Kudos to Wyoming Rep. Liz Cheney. Her House GOP leadership post hangs by a thread because she refuses to mouth Trump’s Big Lie about a stolen election, and Wednesday she boldly framed the stakes: “The Republican Party is at a turning point, and Republicans must decide whether we are going to choose truth…”
But we also need to recognize the inconvenient truth that she is rebelling against the cult of disinformation that her father helped build. Dick the veep was a notorious liar who helped turn the GOP into the monster that’s poised to devour his daughter.
Lest we forget – it was barely two decades ago – Republican leaders on Capitol Hill were steadfastly silent while Vice President Cheney lied us into the disastrous war in Iraq. He shaped the intelligence on Iraq to reflect his post-9/11 fixation. As our British allies wrote about Cheney’s march toward war, in a now-infamous 2002 memo, “the intelligence and facts were being fixed around the policy.”
But rather than revisit all of Cheney’s shameless BS, I’ll simply detail what I consider his most flagrant departure from truth. He flogged one particular lie for years, even as the death toll mounted, and virtually no Republican ever uttered a word of protest in defense of factual reality.
Cheney repeatedly insisted, after 9/11, that Saddam Hussein was in close cahoots with Osama bin Laden. His assertion was absurd – Hussein was a secular tyrant with no love for Muslim extremists, and President Bush’s Daily Brief of Sept. 21, 2001 stated that there was “scant credible evidence” of any “significant collaborative ties” between Saddam and Osama.
But Cheney didn’t care.

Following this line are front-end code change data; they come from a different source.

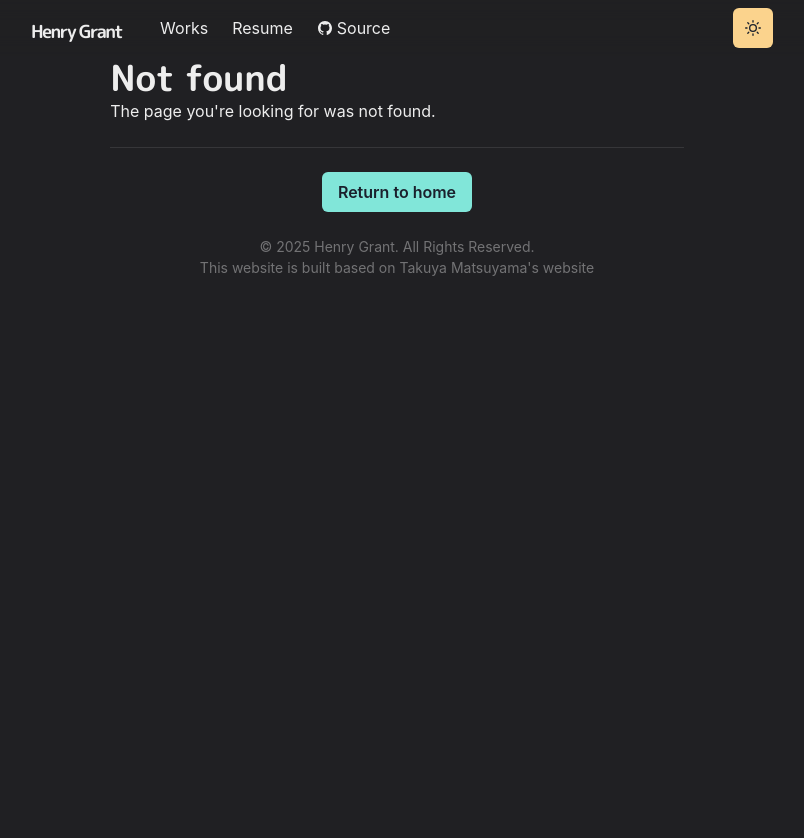
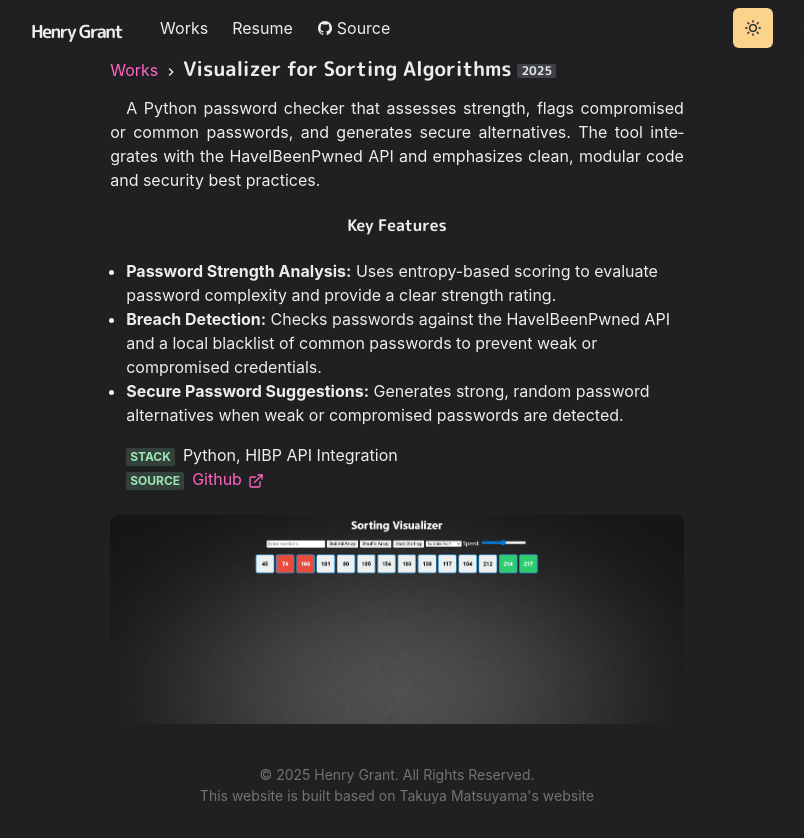
Before and after one commit to QloYz/qloyz-homepage, a Next.js app: page /works/passwordchecker in a window 1280 px wide. Before the commit this address had no page. Shown: the whole page, without its empty margins (243-1047 px from the left). Before the commit the page ends 800 px from the top, so only its background shows below. Built offline with nearby package versions, Linux system fonts and the light colour scheme.

Commit message:
added new work

```diff
--- /dev/null
+++ b/pages/works/passwordchecker.js
@@ -0,0 +1,68 @@
+import {
+  Container,
+  Badge,
+  Link,
+  List,
+  ListItem,
+  UnorderedList,
+  Center,
+  Heading
+} from '@chakra-ui/react'
+import Layout from '../../components/layouts/article'
+import { ExternalLinkIcon } from '@chakra-ui/icons'
+import { Title, WorkImage, Meta } from '../../components/work'
+import P from '../../components/paragraph'
+
+const Work = () => (
+  <Layout title="Sorting Visualizer">
+    <Container>
+      <Title>
+        Visualizer for Sorting Algorithms <Badge>2025</Badge>
+      </Title>
+      <P>
+        A Python password checker that assesses strength, flags compromised or
+        common passwords, and generates secure alternatives. The tool integrates
+        with the HaveIBeenPwned API and emphasizes clean, modular code and security
+        best practices.
+      </P>
+
+      <Heading as="h4" fontSize={16} my={6}>
+        <Center>Key Features</Center>
+      </Heading>
+      <UnorderedList my={4}>
+        <ListItem>
+          <strong>Password Strength Analysis:</strong> Uses entropy-based scoring to evaluate password
+          complexity and provide a clear strength rating.
+        </ListItem>
+        <ListItem>
+          <strong>Breach Detection:</strong> Checks passwords against the HaveIBeenPwned API and a local
+          blacklist of common passwords to prevent weak or compromised credentials.
+        </ListItem>
+        <ListItem>
+          <strong>Secure Password Suggestions:</strong> Generates strong, random password alternatives
+          when weak or compromised passwords are detected.
+        </ListItem>
+      </UnorderedList>
+
+      <List ml={4} my={4}>
+        <ListItem>
+          <Meta>Stack</Meta>
+          <span>Python, HIBP API Integration</span>
+        </ListItem>
+        <ListItem>
+          <Meta>Source</Meta>
+          <Link href="https://github.com/QloYz/passwordchecker">
+            Github <ExternalLinkIcon mx="2px" />
+          </Link>
+        </ListItem>
+      </List>
+
+      <Center my={6}>
+        <WorkImage src="/images/works/sortingimg.png" alt="Sorting Visualizer Thumbnail" />
+      </Center>
+    </Container>
+  </Layout>
+)
+
+export default Work
+export { getServerSideProps } from '../../components/chakra'
```
Also changed, not shown: pages/works.js (+7 -0 lines), public/images/works/pythumbnail.png (added).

On “Meet The Press,” in December 2001, he declared that 9/11 ringleader Mohamed Atta had met in Prague with a Saddam secret agent. In Cheney’s words, “It’s been pretty well confirmed.”
But Cheney had seized on a rumor that U.S intelligence officials could not confirm. In April 2002, inside sources told Newsweek: “U.S. intelligence and law enforcement officials now believe that Atta wasn’t even in Prague at the time.” But Cheney persisted anyway. In September 2002, he said it again on Meet the Press: “We have reporting that places (Atta) in Prague with a senior Iraqi intelligence official a few months before the attack.”
Fast forward to June 2004. That’s when the bipartisan 9/11 Commission rebuked Cheney: “We have examined the allegation that Atta met with an Iraqi intelligence officer…Based on the evidence available – including investigation by Czech and U.S. officials, plus detainee reporting – we do not believe that such a meeting occurred.”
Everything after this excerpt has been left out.